Addictions counselors direct and share the difficult road back to recovery with grace and dignity.
Administration and accounting staff provide all of us with structure and direction and accountability.
Development staff make all the above possible!
These are all pieces of a whole that combined with each of our own individual gifts can provide healing not only for our patients but for ourselves.
Now, I know the last two plus years have not been easy. Working with our health care system, homelessness and mental illness is tough enough. But the pandemic has taken an additional toll on all of us.
We all know or know of people who have died. As the numbers grew it was overwhelming. We all watched friends and family members struggle with COVID-19. We struggled to keep them safe, and ourselves safe. We became isolated, unable to travel or physically embrace.
Parents became teachers and Zoom technicians. Keeping their children occupied and safe 24/7 while still trying to maintain a work balance. Somehow politics became entwined with COVID-19 and the world seemed crazy, and it was.
I heard several of my coworkers say that the best way through this was to concentrate on the good done at Christ House each day. Concentrate on your job, concentrate on the patients, concentrate on your coworkers.
Dr. Rachel Naomi Remen, who helped start the hospice movement for terminally ill patients, has spent her life not necessarily curing people – but healing them. She said that we are all healers of the world. It’s not about healing the world by making a huge difference, it’s about healing the world that touches you – and that’s where our power lies.
We saw it every day at Christ House. In a smile (under a mask of course), a good morning, ice cream celebrations while still isolating, concern for each other professionally and personally. Through the years I’ve always felt that what has gotten me to work each day were the patients that we serve and my coworkers. That is just as true today as ever. By committing ourselves to others, we help in healing ourselves.
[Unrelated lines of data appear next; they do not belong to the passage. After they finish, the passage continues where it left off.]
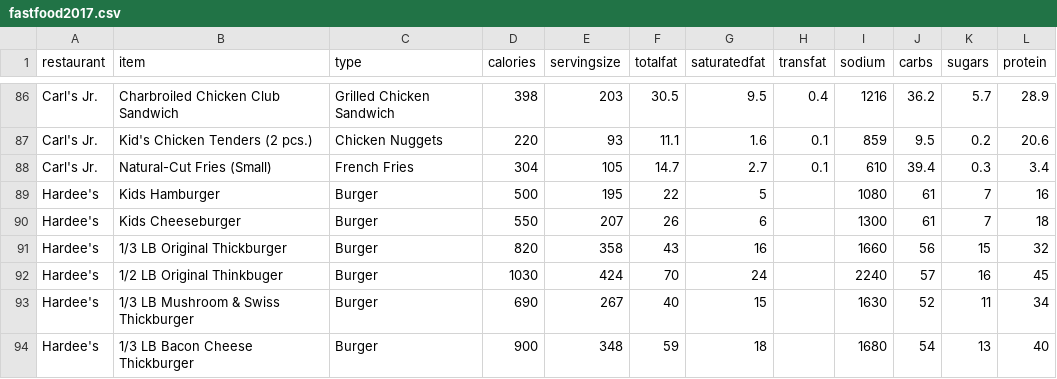
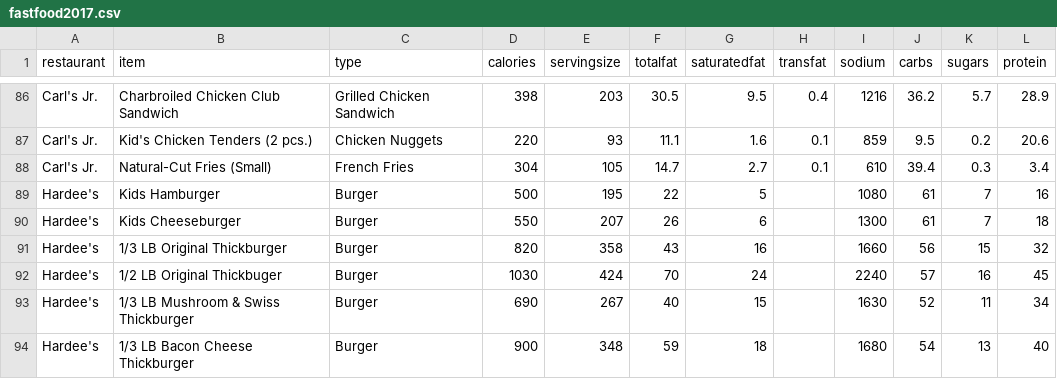
Before and after one commit to STAT-JET-ASU/Datasets, a CSV file: Instructor/fastfood2017.csv, drawn as a sheet; only a part is shown, gaps mark what is left out.

Commit message:
Add files via upload

```diff
--- a/Instructor/fastfood2017.csv
+++ b/Instructor/fastfood2017.csv
@@ -91,3 +91,3 @@ Hardee's,Kids Cheeseburger,Burger,550,207,26,6,,1300,61,7,18
 Hardee's,1/3 LB Original Thickburger,Burger,820,358,43,16,,1660,56,15,32
-Hardee's,1/2 LB Original Thinkbuger,Burger,1030,424,70,24,,2240,57,16,45
+Hardee's,1/2 LB Original Thickbuger,Burger,1030,424,70,24,,2240,57,16,45
 Hardee's,1/3 LB Mushroom & Swiss Thickburger,Burger,690,267,40,15,,1630,52,11,34
```
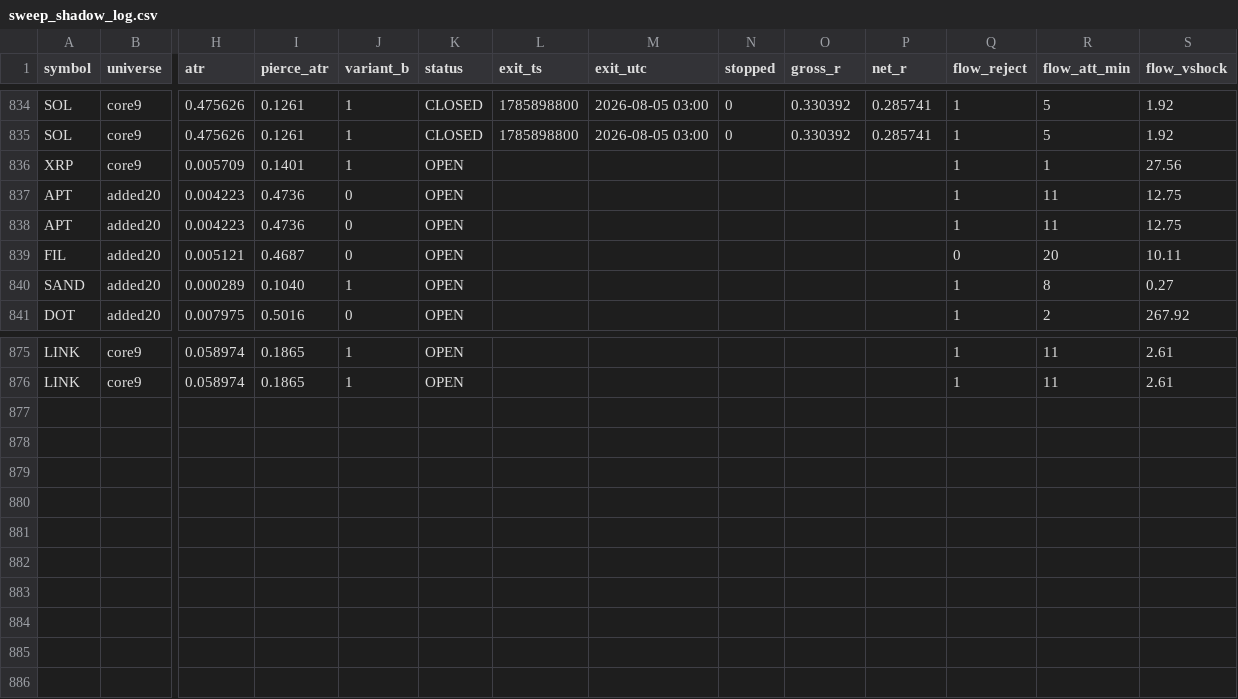
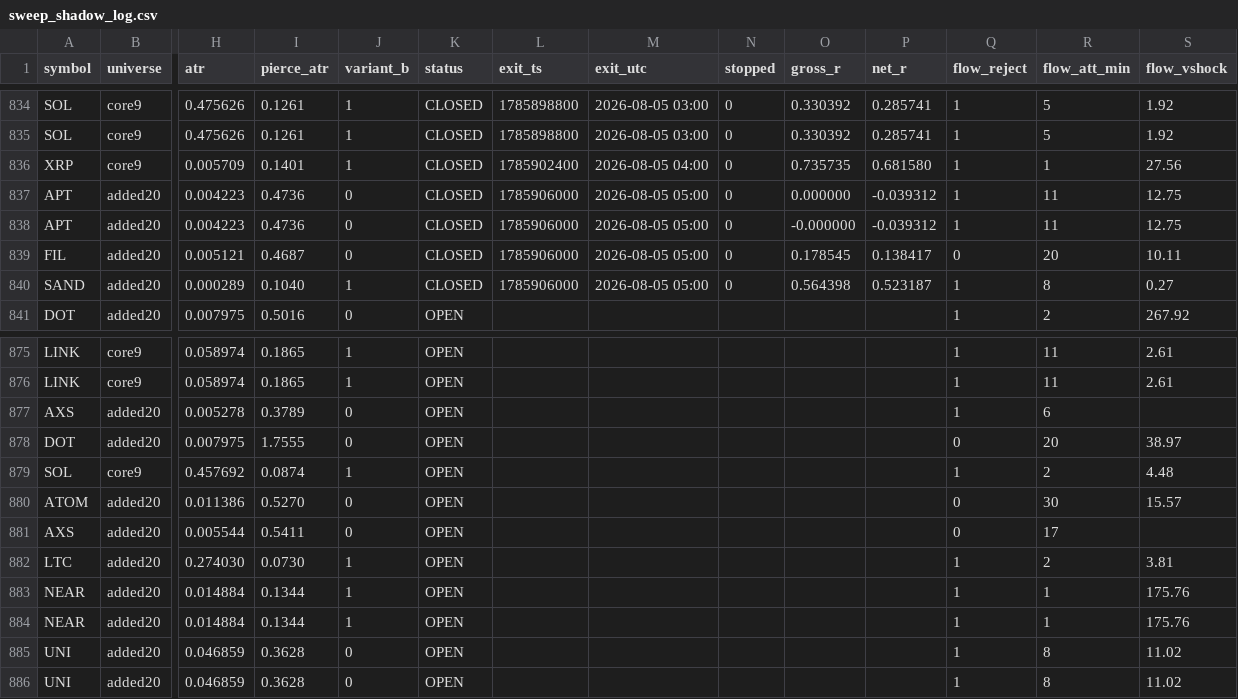
Before and after one commit to rfobelieve-crypto/rfobot, a CSV file: research/results/sweep_shadow_log.csv, drawn as a sheet; only a part is shown, gaps mark what is left out; rows hold the shown columns only; the diff names each change by its address in the sheet, - before the commit and + after, or states it on an @@ line.

```diff
--- a/research/results/sweep_shadow_log.csv
+++ b/research/results/sweep_shadow_log.csv
-K836:K840 (status): OPEN
+K836:K840 (status): CLOSED
-L836 (exit_ts): (empty)
+L836 (exit_ts): 1785902400
-M836 (exit_utc): (empty)
+M836 (exit_utc): 2026-08-05 04:00
-N836:N840 (stopped): (empty)
+N836:N840 (stopped): 0
-O836 (gross_r): (empty)
+O836 (gross_r): 0.735735
-P836 (net_r): (empty)
+P836 (net_r): 0.681580
-L837:L840 (exit_ts): (empty)
+L837:L840 (exit_ts): 1785906000
-M837:M840 (exit_utc): (empty)
+M837:M840 (exit_utc): 2026-08-05 05:00
-O837 (gross_r): (empty)
+O837 (gross_r): 0.000000
-P837:P838 (net_r): (empty)
+P837:P838 (net_r): -0.039312
-O838 (gross_r): (empty)
+O838 (gross_r): -0.000000
-O839 (gross_r): (empty)
+O839 (gross_r): 0.178545
-P839 (net_r): (empty)
+P839 (net_r): 0.138417
-O840 (gross_r): (empty)
+O840 (gross_r): 0.564398
-P840 (net_r): (empty)
+P840 (net_r): 0.523187
+row 877: AXS | added20 | 0.005278 | 0.3789 | 0 | OPEN |  |  |  |  |  | 1 | 6
+row 878: DOT | added20 | 0.007975 | 1.7555 | 0 | OPEN |  |  |  |  |  | 0 | 20 | 38.97
+row 879: SOL | core9 | 0.457692 | 0.0874 | 1 | OPEN |  |  |  |  |  | 1 | 2 | 4.48
+row 880: ATOM | added20 | 0.011386 | 0.5270 | 0 | OPEN |  |  |  |  |  | 0 | 30 | 15.57
+row 881: AXS | added20 | 0.005544 | 0.5411 | 0 | OPEN |  |  |  |  |  | 0 | 17
+row 882: LTC | added20 | 0.274030 | 0.0730 | 1 | OPEN |  |  |  |  |  | 1 | 2 | 3.81
+row 883: NEAR | added20 | 0.014884 | 0.1344 | 1 | OPEN |  |  |  |  |  | 1 | 1 | 175.76
+row 884: NEAR | added20 | 0.014884 | 0.1344 | 1 | OPEN |  |  |  |  |  | 1 | 1 | 175.76
+row 885: UNI | added20 | 0.046859 | 0.3628 | 0 | OPEN |  |  |  |  |  | 1 | 8 | 11.02
+row 886: UNI | added20 | 0.046859 | 0.3628 | 0 | OPEN |  |  |  |  |  | 1 | 8 | 11.02
```
Also changed, not shown: 1 other file.
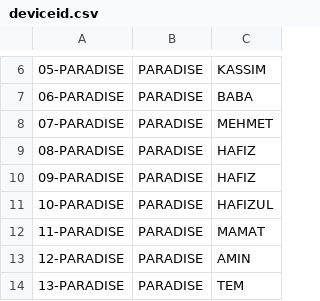
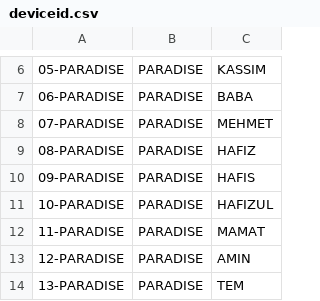
Before and after one commit to fazleerashid/smartwatch-test, a CSV file: deviceid.csv, drawn as a sheet; only a part is shown, gaps mark what is left out; the diff names each change by its address in the sheet, - before the commit and + after, or states it on an @@ line.

Commit message:
Update deviceid.csv

```diff
--- a/deviceid.csv
+++ b/deviceid.csv
-C10: HAFIZ
+C10: HAFIS
```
We are so thankful that 37 years ago our founding staff decided to take in a person who found himself homeless and sick and they put health and healing and community around him. That Community became Christ House and Kairos House. And I am so grateful today for all of you who continue that tradition.
You all decided to stop and help! And you are much appreciated.